***** PROVIDED DATA

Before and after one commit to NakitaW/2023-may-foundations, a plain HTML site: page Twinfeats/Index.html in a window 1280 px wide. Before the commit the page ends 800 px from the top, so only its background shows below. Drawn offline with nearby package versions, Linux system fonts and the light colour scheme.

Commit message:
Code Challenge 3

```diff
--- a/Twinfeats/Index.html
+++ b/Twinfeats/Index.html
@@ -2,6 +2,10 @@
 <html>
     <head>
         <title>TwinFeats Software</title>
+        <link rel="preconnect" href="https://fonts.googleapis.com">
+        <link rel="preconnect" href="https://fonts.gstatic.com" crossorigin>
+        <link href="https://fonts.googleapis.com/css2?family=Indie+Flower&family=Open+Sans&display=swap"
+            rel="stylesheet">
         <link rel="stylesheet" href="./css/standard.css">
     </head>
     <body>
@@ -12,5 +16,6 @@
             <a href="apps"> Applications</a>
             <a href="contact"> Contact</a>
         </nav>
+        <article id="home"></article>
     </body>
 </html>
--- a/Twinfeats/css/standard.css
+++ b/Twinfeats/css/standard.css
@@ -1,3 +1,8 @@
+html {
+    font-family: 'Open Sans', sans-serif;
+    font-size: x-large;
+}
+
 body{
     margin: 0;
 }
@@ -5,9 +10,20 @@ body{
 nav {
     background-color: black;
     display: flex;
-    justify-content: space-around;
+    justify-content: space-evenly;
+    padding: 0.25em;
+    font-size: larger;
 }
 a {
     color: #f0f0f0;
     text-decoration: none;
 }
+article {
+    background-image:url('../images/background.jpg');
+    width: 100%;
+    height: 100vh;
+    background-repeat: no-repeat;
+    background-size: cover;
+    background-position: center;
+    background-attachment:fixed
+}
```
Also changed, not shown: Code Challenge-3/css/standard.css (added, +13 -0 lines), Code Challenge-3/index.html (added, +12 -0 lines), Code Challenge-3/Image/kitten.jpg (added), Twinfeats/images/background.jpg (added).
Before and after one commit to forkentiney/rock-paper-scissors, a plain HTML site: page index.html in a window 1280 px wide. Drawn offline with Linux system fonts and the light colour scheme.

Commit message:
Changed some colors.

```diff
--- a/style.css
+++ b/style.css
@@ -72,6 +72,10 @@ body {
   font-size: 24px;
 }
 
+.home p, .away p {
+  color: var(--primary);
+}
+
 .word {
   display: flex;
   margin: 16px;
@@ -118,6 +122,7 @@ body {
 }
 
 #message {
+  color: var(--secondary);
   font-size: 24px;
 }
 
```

**********

▶ [BRIEF]
Would it be possible to reproduce all the entries exactly as they appear above?

▶ [ANSWER SPACE]
Before and after one commit to NakitaW/2023-may-foundations, a plain HTML site: page Twinfeats/Index.html in a window 1280 px wide. Before the commit the page ends 800 px from the top, so only its background shows below. Drawn offline with nearby package versions, Linux system fonts and the light colour scheme.

Commit message:
Code Challenge 3

```diff
--- a/Twinfeats/Index.html
+++ b/Twinfeats/Index.html
@@ -2,6 +2,10 @@
 <html>
     <head>
         <title>TwinFeats Software</title>
+        <link rel="preconnect" href="https://fonts.googleapis.com">
+        <link rel="preconnect" href="https://fonts.gstatic.com" crossorigin>
+        <link href="https://fonts.googleapis.com/css2?family=Indie+Flower&family=Open+Sans&display=swap"
+            rel="stylesheet">
         <link rel="stylesheet" href="./css/standard.css">
     </head>
     <body>
@@ -12,5 +16,6 @@
             <a href="apps"> Applications</a>
             <a href="contact"> Contact</a>
         </nav>
+        <article id="home"></article>
     </body>
 </html>
--- a/Twinfeats/css/standard.css
+++ b/Twinfeats/css/standard.css
@@ -1,3 +1,8 @@
+html {
+    font-family: 'Open Sans', sans-serif;
+    font-size: x-large;
+}
+
 body{
     margin: 0;
 }
@@ -5,9 +10,20 @@ body{
 nav {
     background-color: black;
     display: flex;
-    justify-content: space-around;
+    justify-content: space-evenly;
+    padding: 0.25em;
+    font-size: larger;
 }
 a {
     color: #f0f0f0;
     text-decoration: none;
 }
+article {
+    background-image:url('../images/background.jpg');
+    width: 100%;
+    height: 100vh;
+    background-repeat: no-repeat;
+    background-size: cover;
+    background-position: center;
+    background-attachment:fixed
+}
```
Also changed, not shown: Code Challenge-3/css/standard.css (added, +13 -0 lines), Code Challenge-3/index.html (added, +12 -0 lines), Code Challenge-3/Image/kitten.jpg (added), Twinfeats/images/background.jpg (added).
Before and after one commit to forkentiney/rock-paper-scissors, a plain HTML site: page index.html in a window 1280 px wide. Drawn offline with Linux system fonts and the light colour scheme.

Commit message:
Changed some colors.

```diff
--- a/style.css
+++ b/style.css
@@ -72,6 +72,10 @@ body {
   font-size: 24px;
 }
 
+.home p, .away p {
+  color: var(--primary);
+}
+
 .word {
   display: flex;
   margin: 16px;
@@ -118,6 +122,7 @@ body {
 }
 
 #message {
+  color: var(--secondary);
   font-size: 24px;
 }
 
```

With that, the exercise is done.